Perhaps that’s about to change. This fall, there’ll be the first compilation spanning all of Strummer’s non-canonical Clash work and his music outside of the Clash — his early recordings with the 101ers, solo material, loose ends from the Clash’s forgotten mid-’80s period, and his weathered and rich late-career albums with Mescaleros. The collection is going to be available in multiple formats, including a standard double-disc and then a more expanded special edition box set that comes with a couple extra songs and a book.
In any iteration, Joe Strummer 001 is made up of often rare and unreleased material, songs Strummer wrote for soundtracks throughout the years or demos that were uncovered after his death. It serves as an overview of all the corners of his career other than the famous Clash albums, starting with his origins and continuing through to his underrated work with the Mescaleros; there are songs he and Mick Jones collaborated on for the Sid And Nancy soundtrack, the first time they’d partnered since 1982’s Combat Rock, three years beforehand.
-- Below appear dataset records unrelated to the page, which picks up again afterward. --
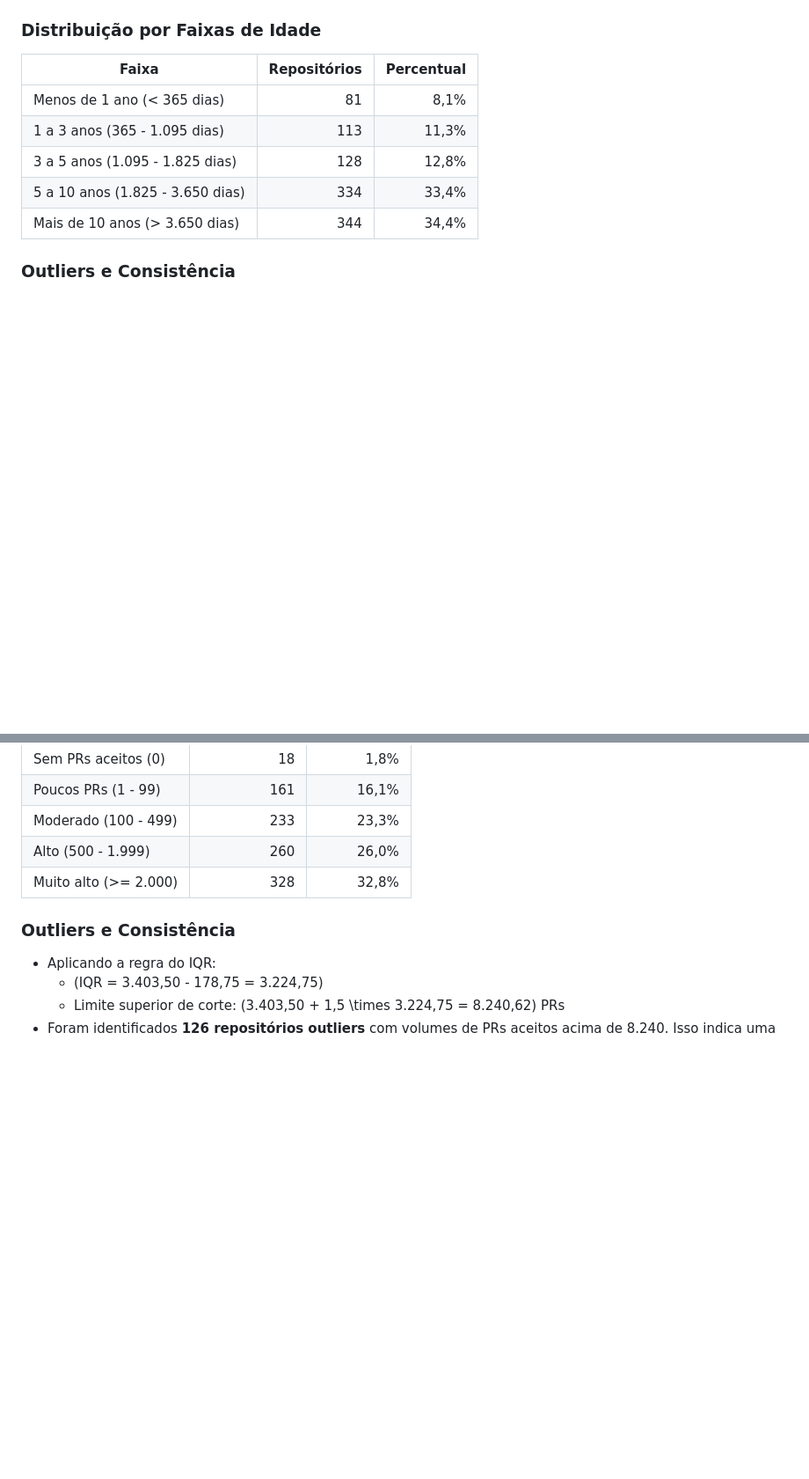
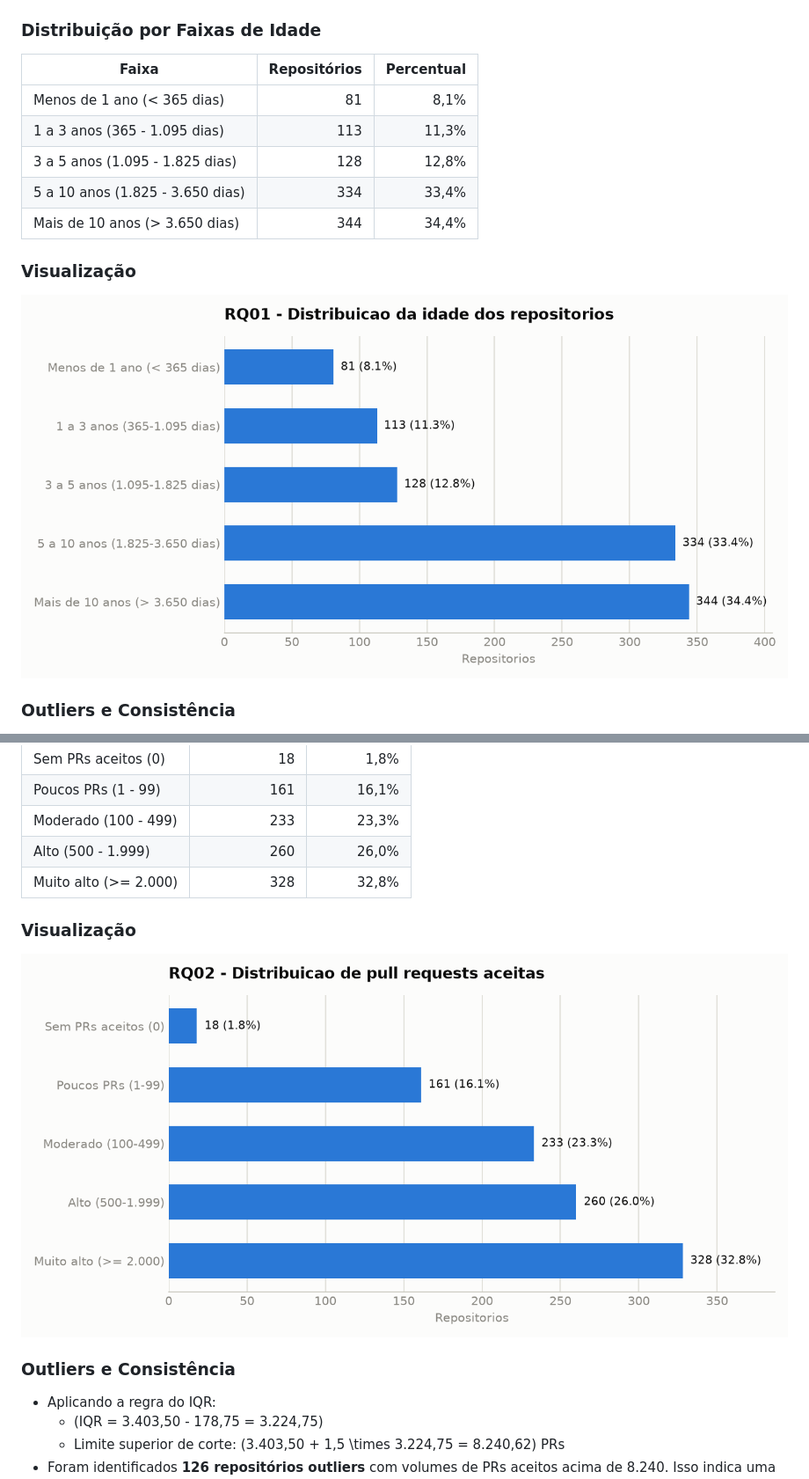
Before and after one commit to JoaoRajao/lab-medicao, a Markdown page: docs/rq01_rq02_validacao.md, 2 parts joined by grey strips. Shown at 88% size. GitHub-like rendering; pictures changed too: docs/assets/rq01_age_distribuicao.png (added), docs/assets/rq02_pull_requests_distribuicao.png (added); blank space fills up the shorter version.

```diff
--- a/docs/rq01_rq02_validacao.md
+++ b/docs/rq01_rq02_validacao.md
@@ -31,6 +31,10 @@ Métrica: Idade do repositório em dias (`age_days`), calculada a partir da data
 | 3 a 5 anos (1.095 - 1.825 dias) | 128 | 12,8% |
 | 5 a 10 anos (1.825 - 3.650 dias) | 334 | 33,4% |
 | Mais de 10 anos (> 3.650 dias) | 344 | 34,4% |
+
+### Visualização
+
+![Distribuição da idade dos repositórios por faixa](assets/rq01_age_distribuicao.png)
 
 ### Outliers e Consistência
 - Aplicando a regra do IQR (Interquartile Range) para identificação de outliers:
@@ -73,6 +77,10 @@ Métrica: Número de Pull Requests aceitos (`accepted_pull_requests`), definido
 | Alto (500 - 1.999) | 260 | 26,0% |
 | Muito alto (>= 2.000) | 328 | 32,8% |
 
+### Visualização
+
+![Distribuição de pull requests aceitas por faixa](assets/rq02_pull_requests_distribuicao.png)
+
 ### Outliers e Consistência
 - Aplicando a regra do IQR:
   - \(IQR = 3.403,50 - 178,75 = 3.224,75\)
```
Also changed, not shown: analysis/README.md (added, +31 -0 lines), 2 other files.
Along with the announcement came a preview in the form of “London Is Burning,” an early version of what would become “Burnin’ Streets” on Strummer’s last album, the posthumously released (and very, very good) Streetcore from 2003. The iteration of the song that did eventually come out as “Burnin’ Streets” is a meditative, mid-tempo song with a more atmospheric quality to it. Though not quite as raw and visceral as its similarly-titled 1977 forebear “London’s Burning,” “London Is Burning” is a more rock-oriented initial take than what ended up on Streetcore in the end. Check it out below.
This article originally appeared on Stereogum.